[Given records]

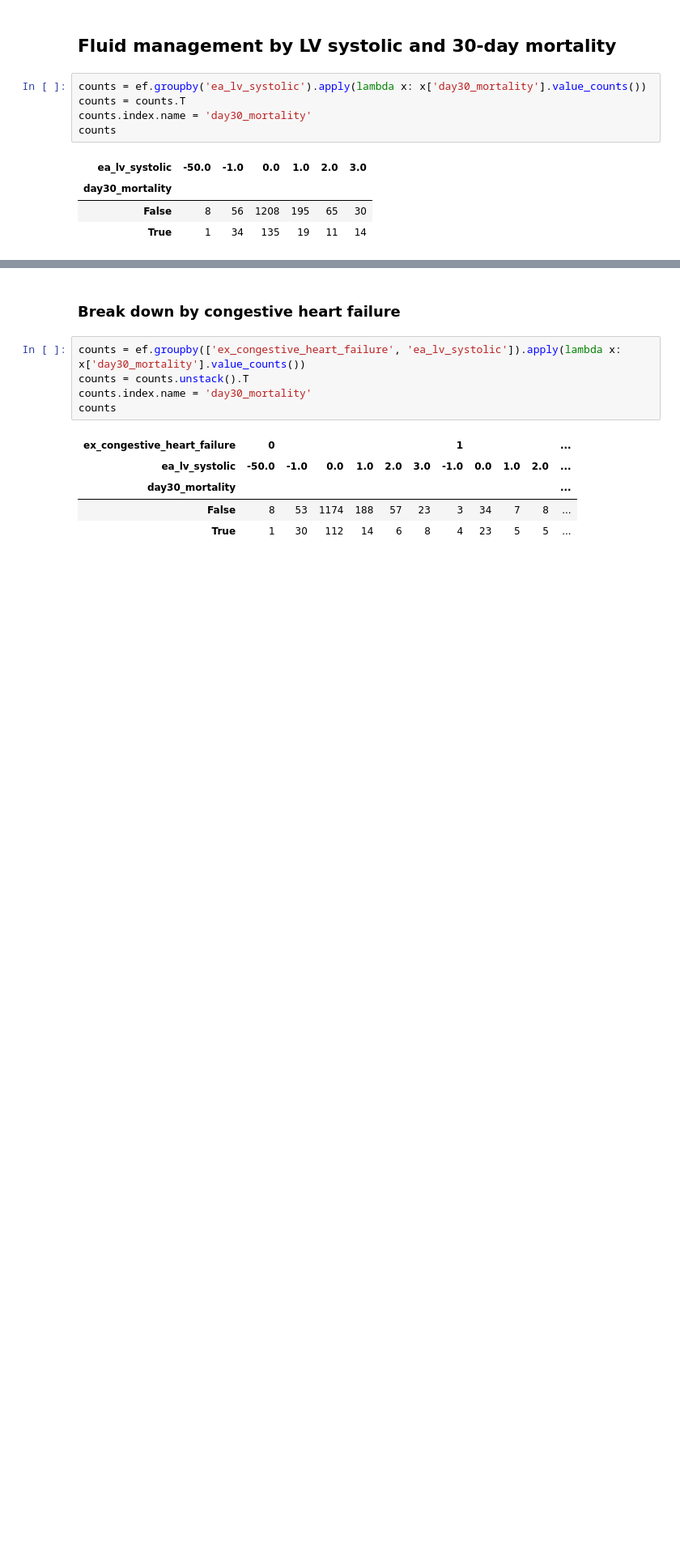
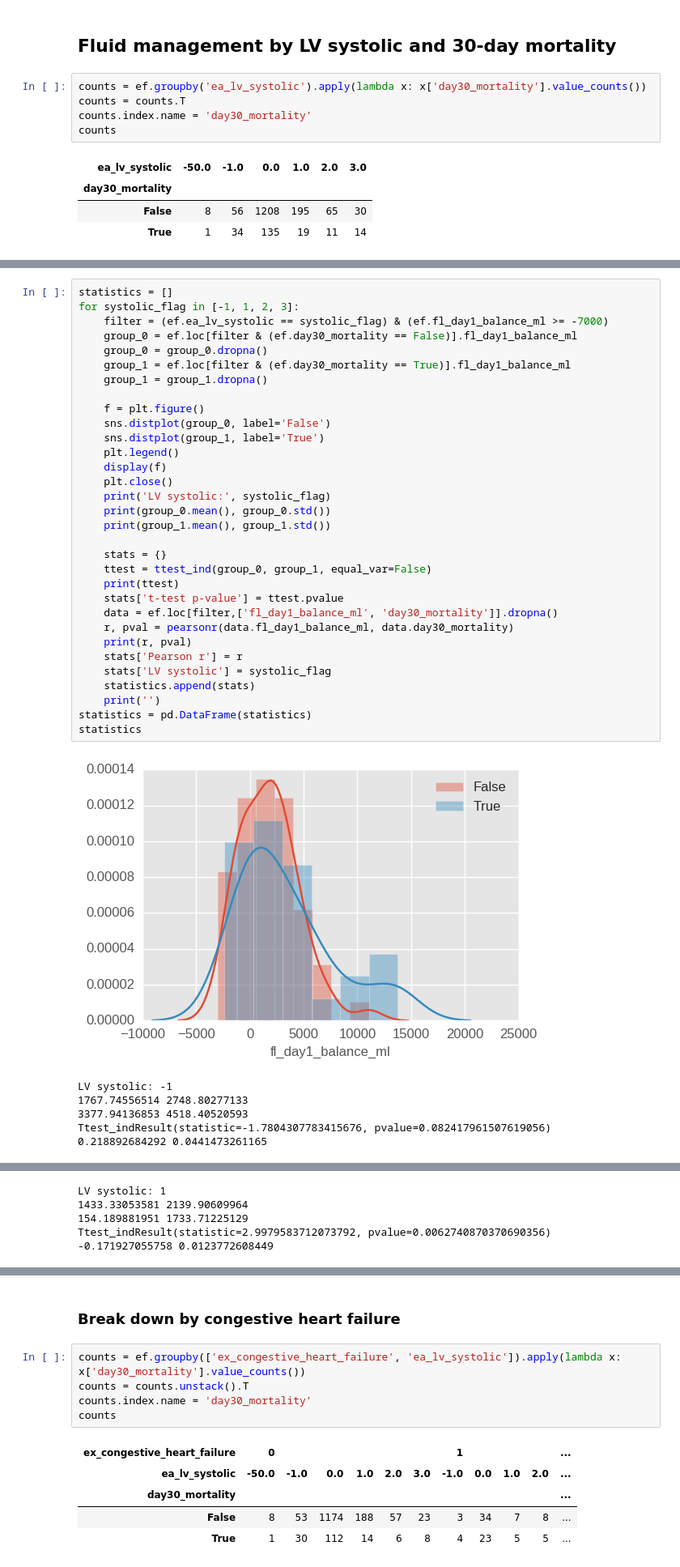
Before and after one commit to yhtgrace/echo, a Jupyter notebook: notebooks/161206_model_exploration_TB.ipynb, the cells around one changed output, grey strips where cells are left out. Shown at 81% size. Saved outputs shown, nothing was run; the diff lists cells and outputs as text; blank space fills up the shorter version.

```diff
--- a/notebooks/161206_model_exploration_TB.ipynb
+++ b/notebooks/161206_model_exploration_TB.ipynb
@@ -352,3 +414,42 @@ plt.legend(loc='best', title='Morality (30-day)')
 # %% [output]
 <matplotlib.legend.Legend at 0x...>
 [figure]
+# %%
+statistics = []
+for systolic_flag in [-1, 1, 2, 3]:
+    filter = (ef.ea_lv_systolic == systolic_flag) & (ef.fl_day1_balance_ml >= -7000)
+    group_0 = ef.loc[filter & (ef.day30_mortality == False)].fl_day1_balance_ml
+    group_0 = group_0.dropna()
+    group_1 = ef.loc[filter & (ef.day30_mortality == True)].fl_day1_balance_ml
+    group_1 = group_1.dropna()
+
+    f = plt.figure()
+    sns.distplot(group_0, label='False')
+    sns.distplot(group_1, label='True')
+    plt.legend()
+    display(f)
+    plt.close()
+    print('LV systolic:', systolic_flag)
+    print(group_0.mean(), group_0.std())
+    print(group_1.mean(), group_1.std())
+
+    stats = {}
+    ttest = ttest_ind(group_0, group_1, equal_var=False)
+    print(ttest)
+    stats['t-test p-value'] = ttest.pvalue
+    data = ef.loc[filter,['fl_day1_balance_ml', 'day30_mortality']].dropna()
+    r, pval = pearsonr(data.fl_day1_balance_ml, data.day30_mortality)
+    print(r, pval)
+    stats['Pearson r'] = r
+    stats['LV systolic'] = systolic_flag
+    statistics.append(stats)
+    print('')
+statistics = pd.DataFrame(statistics)
+statistics
+# %% [output]
+[figure, added]
+LV systolic: -1
+1767.74556514 2748.80277133
+3377.94136853 4518.40520593
+Ttest_indResult(statistic=-1.7804307783415676, pvalue=0.082417961507619056)
+0.218892684292 0.0441473261165
@@ -354,0 +457,5 @@ plt.legend(loc='best', title='Morality (30-day)')
+LV systolic: 1
+1433.33053581 2139.90609964
+154.189881951 1733.71225129
+Ttest_indResult(statistic=2.9979583712073792, pvalue=0.0062740870370690356)
+-0.171927055758 0.0123772608449
```
Also changed, not shown: parts of 15 cells of this notebook.
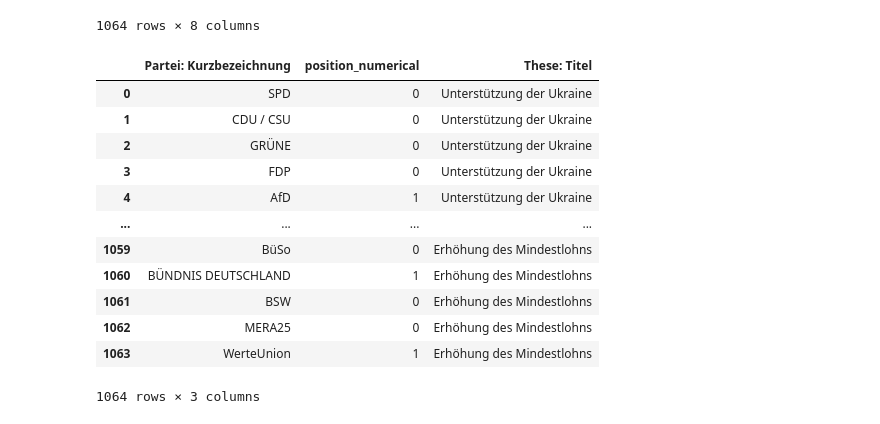
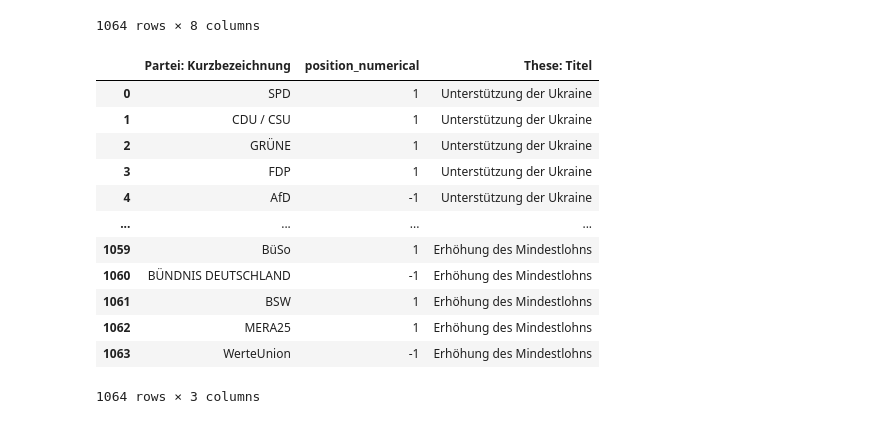
Before and after one commit to AndelasOne/clustering-wahl-o-mat, a Jupyter notebook: agglomerative_clustering.ipynb, the cells around one changed output. Saved outputs shown, nothing was run; the diff lists cells and outputs as text; code cells hidden in the pictures.

```diff
--- a/agglomerative_clustering.ipynb
+++ b/agglomerative_clustering.ipynb
@@ -25,23 +25,35 @@ dataset
 | 1063 | 28 | WerteUnion | WerteUnion | 38 | Erhöhung des Mindestlohns | Der gesetzliche Mindestlohn soll ... | ... |
 1064 rows × 8 columns
 # %%
+def map_position_to_numerical(position):
+    if position == "stimme zu":
+        return 1
+    elif position == "neutral":
+        return 0
+    elif position == "stimme nicht zu":
+        return -1
+    else:
+        raise ValueError("Invalid position value")
+
 position_categories = list(dataset["Position: Position"].unique())
-dataset["position_numerical"] = dataset["Position: Position"].apply(lambda x: position_categories.index(x))
+dataset["position_numerical"] = dataset["Position: Position"].apply(lambda x: map_position_to_numerical(x))
+
+
 dataset = dataset[["Partei: Kurzbezeichnung", "position_numerical", "These: Titel"]]
 dataset
 # %% [output]
 |  | Partei: Kurzbezeichnung | position_numerical | These: Titel |
-| 0 | SPD | 0 | Unterstützung der Ukraine |
-| 1 | CDU / CSU | 0 | Unterstützung der Ukraine |
-| 2 | GRÜNE | 0 | Unterstützung der Ukraine |
-| 3 | FDP | 0 | Unterstützung der Ukraine |
-| 4 | AfD | 1 | Unterstützung der Ukraine |
+| 0 | SPD | 1 | Unterstützung der Ukraine |
+| 1 | CDU / CSU | 1 | Unterstützung der Ukraine |
+| 2 | GRÜNE | 1 | Unterstützung der Ukraine |
+| 3 | FDP | 1 | Unterstützung der Ukraine |
+| 4 | AfD | -1 | Unterstützung der Ukraine |
 | ... | ... | ... | ... |
-| 1059 | BüSo | 0 | Erhöhung des Mindestlohns |
-| 1060 | BÜNDNIS DEUTSCHLAND | 1 | Erhöhung des Mindestlohns |
-| 1061 | BSW | 0 | Erhöhung des Mindestlohns |
-| 1062 | MERA25 | 0 | Erhöhung des Mindestlohns |
-| 1063 | WerteUnion | 1 | Erhöhung des Mindestlohns |
+| 1059 | BüSo | 1 | Erhöhung des Mindestlohns |
+| 1060 | BÜNDNIS DEUTSCHLAND | -1 | Erhöhung des Mindestlohns |
+| 1061 | BSW | 1 | Erhöhung des Mindestlohns |
+| 1062 | MERA25 | 1 | Erhöhung des Mindestlohns |
+| 1063 | WerteUnion | -1 | Erhöhung des Mindestlohns |
 1064 rows × 3 columns
 # %%
 pivot = dataset.pivot(index="These: Titel" , columns="Partei: Kurzbezeichnung", values="position_numerical")
```
Also changed, not shown: parts of 3 cells of this notebook, 1 other file.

[/Given records]

What you are asked to do
Which lines above hold the string "BüSo"? Please copy all of them.

Answer below
-| 1059 | BüSo | 0 | Erhöhung des Mindestlohns |
+| 1059 | BüSo | 1 | Erhöhung des Mindestlohns |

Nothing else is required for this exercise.